Own Occupation Rider
The Own Occupation rider amends the total disability definition by removing the restriction against working in any gainful occupation. If you cannot perform the duties of your own occupation, you can take a job in a different field and remain eligible for benefits.
Cost of Living Adjustment (COLA) Rider
As time passes, inflation gradually erodes the value of your Disability benefit. Most contracts allow you to compensate for this with the COLA rider. While on claim, this rider would ensure your benefit is increased by an amount equal to the Consumer Price Index or a flat percentage.
First Day Hospitalization Rider
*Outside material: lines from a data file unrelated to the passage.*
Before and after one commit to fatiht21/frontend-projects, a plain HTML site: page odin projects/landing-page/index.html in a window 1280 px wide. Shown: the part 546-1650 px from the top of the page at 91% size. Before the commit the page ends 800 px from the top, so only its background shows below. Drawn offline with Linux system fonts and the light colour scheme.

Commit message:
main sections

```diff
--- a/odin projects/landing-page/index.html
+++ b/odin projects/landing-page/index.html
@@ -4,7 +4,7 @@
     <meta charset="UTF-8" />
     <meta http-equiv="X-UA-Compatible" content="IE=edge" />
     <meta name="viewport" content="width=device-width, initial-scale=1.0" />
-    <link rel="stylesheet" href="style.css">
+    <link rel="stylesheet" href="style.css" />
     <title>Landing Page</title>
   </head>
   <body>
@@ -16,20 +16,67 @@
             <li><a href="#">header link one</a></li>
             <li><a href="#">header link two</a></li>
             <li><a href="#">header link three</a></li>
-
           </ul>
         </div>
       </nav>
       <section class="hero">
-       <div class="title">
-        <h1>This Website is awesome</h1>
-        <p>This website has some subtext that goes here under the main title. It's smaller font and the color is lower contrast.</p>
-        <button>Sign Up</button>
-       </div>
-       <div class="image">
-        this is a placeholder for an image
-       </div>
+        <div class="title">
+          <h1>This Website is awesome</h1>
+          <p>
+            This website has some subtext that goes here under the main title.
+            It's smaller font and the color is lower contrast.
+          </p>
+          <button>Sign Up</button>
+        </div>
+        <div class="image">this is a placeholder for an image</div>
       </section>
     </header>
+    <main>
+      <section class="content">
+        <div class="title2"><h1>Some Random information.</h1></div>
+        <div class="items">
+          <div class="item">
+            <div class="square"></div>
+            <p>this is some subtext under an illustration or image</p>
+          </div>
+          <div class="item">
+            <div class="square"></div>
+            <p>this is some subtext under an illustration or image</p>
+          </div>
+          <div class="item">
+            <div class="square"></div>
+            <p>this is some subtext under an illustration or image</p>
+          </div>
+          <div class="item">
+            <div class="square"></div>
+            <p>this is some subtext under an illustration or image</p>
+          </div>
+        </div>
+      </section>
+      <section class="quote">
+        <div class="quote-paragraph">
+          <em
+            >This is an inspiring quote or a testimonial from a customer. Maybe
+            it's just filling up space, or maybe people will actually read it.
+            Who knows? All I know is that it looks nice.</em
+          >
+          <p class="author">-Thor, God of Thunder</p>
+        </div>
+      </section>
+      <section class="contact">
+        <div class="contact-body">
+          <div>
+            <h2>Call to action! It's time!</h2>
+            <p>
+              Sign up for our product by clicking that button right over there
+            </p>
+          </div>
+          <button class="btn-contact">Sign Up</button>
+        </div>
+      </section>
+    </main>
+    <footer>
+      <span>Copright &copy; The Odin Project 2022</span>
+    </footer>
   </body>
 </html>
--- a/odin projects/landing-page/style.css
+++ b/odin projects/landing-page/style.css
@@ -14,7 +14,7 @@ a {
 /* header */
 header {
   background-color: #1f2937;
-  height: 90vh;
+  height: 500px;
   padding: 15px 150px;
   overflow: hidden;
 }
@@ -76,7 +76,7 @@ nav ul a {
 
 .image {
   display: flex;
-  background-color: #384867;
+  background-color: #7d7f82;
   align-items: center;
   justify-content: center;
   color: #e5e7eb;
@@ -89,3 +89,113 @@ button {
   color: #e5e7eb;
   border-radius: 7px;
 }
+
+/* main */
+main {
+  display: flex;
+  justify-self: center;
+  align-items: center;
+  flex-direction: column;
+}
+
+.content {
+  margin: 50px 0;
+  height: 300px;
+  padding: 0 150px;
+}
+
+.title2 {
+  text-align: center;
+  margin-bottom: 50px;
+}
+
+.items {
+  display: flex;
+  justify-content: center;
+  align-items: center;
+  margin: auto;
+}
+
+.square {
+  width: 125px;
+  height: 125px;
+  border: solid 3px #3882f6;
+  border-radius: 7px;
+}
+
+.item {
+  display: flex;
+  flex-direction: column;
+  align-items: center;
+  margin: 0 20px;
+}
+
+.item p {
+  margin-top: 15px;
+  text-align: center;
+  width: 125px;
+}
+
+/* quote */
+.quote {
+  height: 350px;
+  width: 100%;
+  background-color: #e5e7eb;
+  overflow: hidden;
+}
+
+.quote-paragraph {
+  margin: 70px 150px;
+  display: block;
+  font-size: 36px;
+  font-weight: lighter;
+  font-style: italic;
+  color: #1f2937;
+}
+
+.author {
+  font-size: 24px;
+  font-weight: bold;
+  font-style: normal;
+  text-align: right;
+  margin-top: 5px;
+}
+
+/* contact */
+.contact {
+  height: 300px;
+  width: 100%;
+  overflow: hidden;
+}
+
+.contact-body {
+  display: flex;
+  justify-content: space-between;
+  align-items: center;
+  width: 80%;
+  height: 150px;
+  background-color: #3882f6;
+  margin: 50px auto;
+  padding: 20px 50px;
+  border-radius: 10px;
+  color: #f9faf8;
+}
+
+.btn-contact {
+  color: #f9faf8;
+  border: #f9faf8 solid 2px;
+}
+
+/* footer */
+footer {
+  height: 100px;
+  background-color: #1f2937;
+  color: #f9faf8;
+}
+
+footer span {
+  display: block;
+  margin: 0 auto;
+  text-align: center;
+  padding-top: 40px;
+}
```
With this rider, benefits will begin from the first day you are hospitalized due to your disabling condition regardless of how long your Waiting Period may be.
Return of Premium (ROP) Rider
For a substantial extra premium, the ROP rider will guarantee a refund of a percentage of your premiums after a pre-determined number of claim free years. A typical example would be for an additional 40% of the premium, the insurer will refund 50% of the premium (including the ROP amount) after being claim free for 8 continuous years. Some contracts will also allow you to receive a refund if you make a claim, but the total benefit paid out was 20% or less of premiums.
Residual Disability Rider
What if your disability doesn’t keep you from working, but does prevent you from putting in as many hours? Many people find that after a disability, it takes time to ease back into work. They can only work part-time at first. During this time, they experience a loss of income.
Residual benefits are designed to make up for a shortfall in income in such instances.
Many insurers now include a “loss of earnings” definition of disability in their basic policies that promises to make up the shortfall between what you earned before you were disabled and after, so as not to penalize policyholders for continuing to work. If your policy doesn’t have residual disability built in, or include a “loss of earnings” definition of disability, you may want to pay the extra premium to have residual disability added as a rider.
Guaranteed-Increase or Future Increase Option Rider
All first-time disability buyers have to pass medical muster. Though increases in your income may make you want additional coverage in the future, you probably won’t want to undergo a second physical — especially if you’ve acquired an ulcer or a bad back since you bought your policy. A guaranteed-increase option, sometimes called a “guarantee of insurability rider” or “future-increase option,” will help you avoid this hassle.
This rider allows you to purchase additional insurance without providing evidence of good health. You need only provide proof of your income, to ensure that your total insurance amount does not exceed the maximum benefit amount available for that income.